Task requirements -> Track down each line below containing the string "findViewById" and copy it.

Supplied records ->
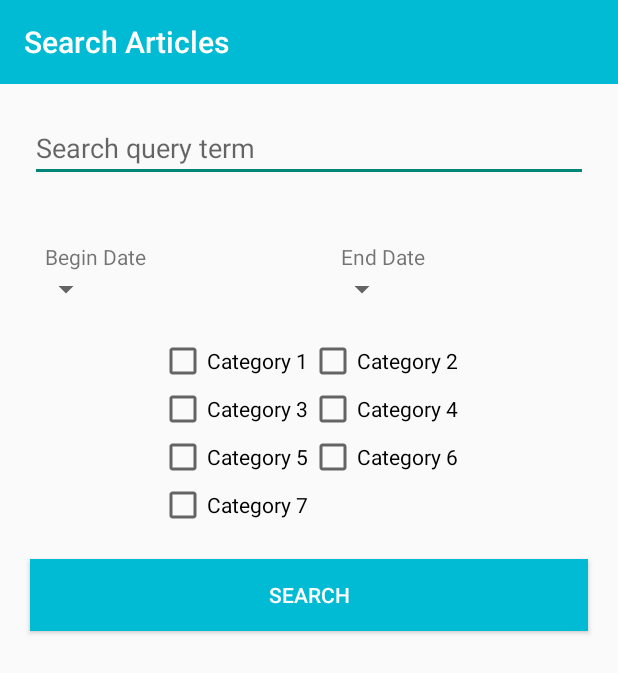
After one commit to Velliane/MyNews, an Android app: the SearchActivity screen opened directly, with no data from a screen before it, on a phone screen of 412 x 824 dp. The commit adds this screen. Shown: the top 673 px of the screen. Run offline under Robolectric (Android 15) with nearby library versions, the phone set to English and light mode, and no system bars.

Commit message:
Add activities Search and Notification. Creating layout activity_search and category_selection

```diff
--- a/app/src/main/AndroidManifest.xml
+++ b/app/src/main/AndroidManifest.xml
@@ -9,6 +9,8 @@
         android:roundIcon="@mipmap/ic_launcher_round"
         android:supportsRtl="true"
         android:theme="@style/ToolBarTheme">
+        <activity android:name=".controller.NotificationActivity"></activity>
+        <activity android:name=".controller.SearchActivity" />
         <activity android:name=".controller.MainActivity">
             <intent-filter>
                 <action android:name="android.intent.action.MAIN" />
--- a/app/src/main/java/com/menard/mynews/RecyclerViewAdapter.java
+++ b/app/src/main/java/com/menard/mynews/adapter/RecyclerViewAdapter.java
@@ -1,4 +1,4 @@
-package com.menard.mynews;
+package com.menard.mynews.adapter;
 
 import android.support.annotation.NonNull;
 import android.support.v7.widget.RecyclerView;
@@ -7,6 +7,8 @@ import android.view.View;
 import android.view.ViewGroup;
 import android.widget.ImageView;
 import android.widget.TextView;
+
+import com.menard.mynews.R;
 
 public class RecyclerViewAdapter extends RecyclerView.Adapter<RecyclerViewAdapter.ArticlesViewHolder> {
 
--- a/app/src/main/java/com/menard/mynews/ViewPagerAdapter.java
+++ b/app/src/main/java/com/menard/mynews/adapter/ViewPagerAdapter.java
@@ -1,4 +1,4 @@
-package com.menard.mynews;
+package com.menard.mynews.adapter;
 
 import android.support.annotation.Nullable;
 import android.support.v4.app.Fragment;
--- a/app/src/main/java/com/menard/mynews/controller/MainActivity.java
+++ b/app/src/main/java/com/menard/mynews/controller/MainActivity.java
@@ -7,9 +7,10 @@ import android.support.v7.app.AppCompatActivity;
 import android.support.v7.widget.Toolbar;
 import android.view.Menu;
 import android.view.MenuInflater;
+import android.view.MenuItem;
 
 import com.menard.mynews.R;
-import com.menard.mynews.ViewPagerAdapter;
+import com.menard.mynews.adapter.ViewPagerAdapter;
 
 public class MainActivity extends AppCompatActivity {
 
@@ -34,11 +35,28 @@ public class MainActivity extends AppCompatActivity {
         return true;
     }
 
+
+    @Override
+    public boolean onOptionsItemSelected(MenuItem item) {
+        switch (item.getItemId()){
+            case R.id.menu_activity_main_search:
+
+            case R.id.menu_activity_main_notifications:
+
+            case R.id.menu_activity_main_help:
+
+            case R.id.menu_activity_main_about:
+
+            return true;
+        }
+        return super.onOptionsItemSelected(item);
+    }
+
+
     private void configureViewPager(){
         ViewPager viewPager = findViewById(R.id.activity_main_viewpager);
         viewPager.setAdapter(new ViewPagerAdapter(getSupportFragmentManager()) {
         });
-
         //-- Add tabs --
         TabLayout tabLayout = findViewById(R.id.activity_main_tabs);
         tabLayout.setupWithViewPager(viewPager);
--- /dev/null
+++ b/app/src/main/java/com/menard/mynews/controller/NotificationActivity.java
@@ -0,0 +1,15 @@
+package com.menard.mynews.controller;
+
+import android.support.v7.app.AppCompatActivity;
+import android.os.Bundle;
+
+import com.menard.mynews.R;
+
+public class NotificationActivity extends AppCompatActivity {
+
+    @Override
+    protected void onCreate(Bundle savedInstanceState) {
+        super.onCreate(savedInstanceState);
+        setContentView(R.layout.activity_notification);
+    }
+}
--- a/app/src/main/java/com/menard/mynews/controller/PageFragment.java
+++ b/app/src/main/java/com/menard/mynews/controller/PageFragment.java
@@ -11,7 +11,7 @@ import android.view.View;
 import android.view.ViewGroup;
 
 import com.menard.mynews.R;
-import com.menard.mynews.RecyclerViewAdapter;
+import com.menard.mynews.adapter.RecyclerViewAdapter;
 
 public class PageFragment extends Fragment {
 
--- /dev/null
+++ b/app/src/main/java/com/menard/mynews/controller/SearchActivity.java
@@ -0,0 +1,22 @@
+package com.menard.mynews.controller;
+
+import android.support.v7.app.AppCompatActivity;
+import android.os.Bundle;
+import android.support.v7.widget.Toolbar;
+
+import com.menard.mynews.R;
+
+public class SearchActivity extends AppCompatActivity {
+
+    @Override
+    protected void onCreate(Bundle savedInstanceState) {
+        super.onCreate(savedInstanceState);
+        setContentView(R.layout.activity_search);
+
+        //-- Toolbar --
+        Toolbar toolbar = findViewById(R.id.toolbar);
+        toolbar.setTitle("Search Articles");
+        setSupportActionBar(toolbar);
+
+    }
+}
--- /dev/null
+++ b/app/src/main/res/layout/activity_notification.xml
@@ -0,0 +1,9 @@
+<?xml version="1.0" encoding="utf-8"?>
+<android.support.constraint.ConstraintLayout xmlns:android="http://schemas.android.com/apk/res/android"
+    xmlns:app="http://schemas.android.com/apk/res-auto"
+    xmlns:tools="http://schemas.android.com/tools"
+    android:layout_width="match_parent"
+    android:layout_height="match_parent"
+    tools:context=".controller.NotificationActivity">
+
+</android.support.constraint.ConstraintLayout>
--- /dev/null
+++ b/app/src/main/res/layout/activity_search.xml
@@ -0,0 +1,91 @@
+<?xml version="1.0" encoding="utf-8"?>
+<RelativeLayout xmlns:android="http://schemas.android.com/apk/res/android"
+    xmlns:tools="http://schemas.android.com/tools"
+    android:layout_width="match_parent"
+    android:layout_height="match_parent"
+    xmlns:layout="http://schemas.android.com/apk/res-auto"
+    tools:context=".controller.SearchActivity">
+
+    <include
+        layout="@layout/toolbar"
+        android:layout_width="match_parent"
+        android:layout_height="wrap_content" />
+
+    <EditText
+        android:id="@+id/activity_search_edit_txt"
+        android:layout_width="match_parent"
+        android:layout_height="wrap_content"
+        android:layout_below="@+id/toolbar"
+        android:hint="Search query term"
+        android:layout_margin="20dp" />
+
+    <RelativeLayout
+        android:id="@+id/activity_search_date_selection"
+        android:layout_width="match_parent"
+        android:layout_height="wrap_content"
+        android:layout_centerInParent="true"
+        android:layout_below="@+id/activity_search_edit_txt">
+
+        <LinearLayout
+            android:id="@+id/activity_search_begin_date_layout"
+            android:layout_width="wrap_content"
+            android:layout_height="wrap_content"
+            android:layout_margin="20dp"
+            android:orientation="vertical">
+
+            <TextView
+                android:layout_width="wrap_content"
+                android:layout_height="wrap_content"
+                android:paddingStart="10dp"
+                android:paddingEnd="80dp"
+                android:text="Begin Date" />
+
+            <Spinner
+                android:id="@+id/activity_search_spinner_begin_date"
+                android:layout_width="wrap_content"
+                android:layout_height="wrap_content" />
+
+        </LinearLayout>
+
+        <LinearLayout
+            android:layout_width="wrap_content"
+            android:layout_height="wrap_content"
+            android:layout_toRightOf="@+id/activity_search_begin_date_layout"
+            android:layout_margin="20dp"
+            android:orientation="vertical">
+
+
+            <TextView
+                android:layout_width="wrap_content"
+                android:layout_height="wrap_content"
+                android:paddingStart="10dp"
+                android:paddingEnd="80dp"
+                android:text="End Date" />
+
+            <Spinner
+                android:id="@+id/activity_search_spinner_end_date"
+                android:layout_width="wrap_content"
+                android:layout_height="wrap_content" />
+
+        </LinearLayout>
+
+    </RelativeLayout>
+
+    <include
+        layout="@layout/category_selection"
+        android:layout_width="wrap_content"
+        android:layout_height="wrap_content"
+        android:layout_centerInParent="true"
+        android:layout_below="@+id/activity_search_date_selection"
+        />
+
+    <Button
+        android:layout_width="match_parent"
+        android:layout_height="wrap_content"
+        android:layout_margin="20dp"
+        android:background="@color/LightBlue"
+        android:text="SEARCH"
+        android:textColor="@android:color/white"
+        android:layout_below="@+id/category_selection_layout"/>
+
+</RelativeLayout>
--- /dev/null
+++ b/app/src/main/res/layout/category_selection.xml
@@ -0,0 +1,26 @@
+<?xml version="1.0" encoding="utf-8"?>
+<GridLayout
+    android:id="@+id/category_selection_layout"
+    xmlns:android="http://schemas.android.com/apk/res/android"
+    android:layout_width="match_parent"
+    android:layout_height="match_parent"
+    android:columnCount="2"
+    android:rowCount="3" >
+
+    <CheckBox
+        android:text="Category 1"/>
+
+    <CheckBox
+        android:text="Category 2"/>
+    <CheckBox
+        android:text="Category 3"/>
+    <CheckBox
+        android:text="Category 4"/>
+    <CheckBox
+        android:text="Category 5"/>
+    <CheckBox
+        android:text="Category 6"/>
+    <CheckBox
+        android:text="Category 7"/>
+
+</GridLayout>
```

Exercise output ->
         ViewPager viewPager = findViewById(R.id.activity_main_viewpager);
         TabLayout tabLayout = findViewById(R.id.activity_main_tabs);
+        Toolbar toolbar = findViewById(R.id.toolbar);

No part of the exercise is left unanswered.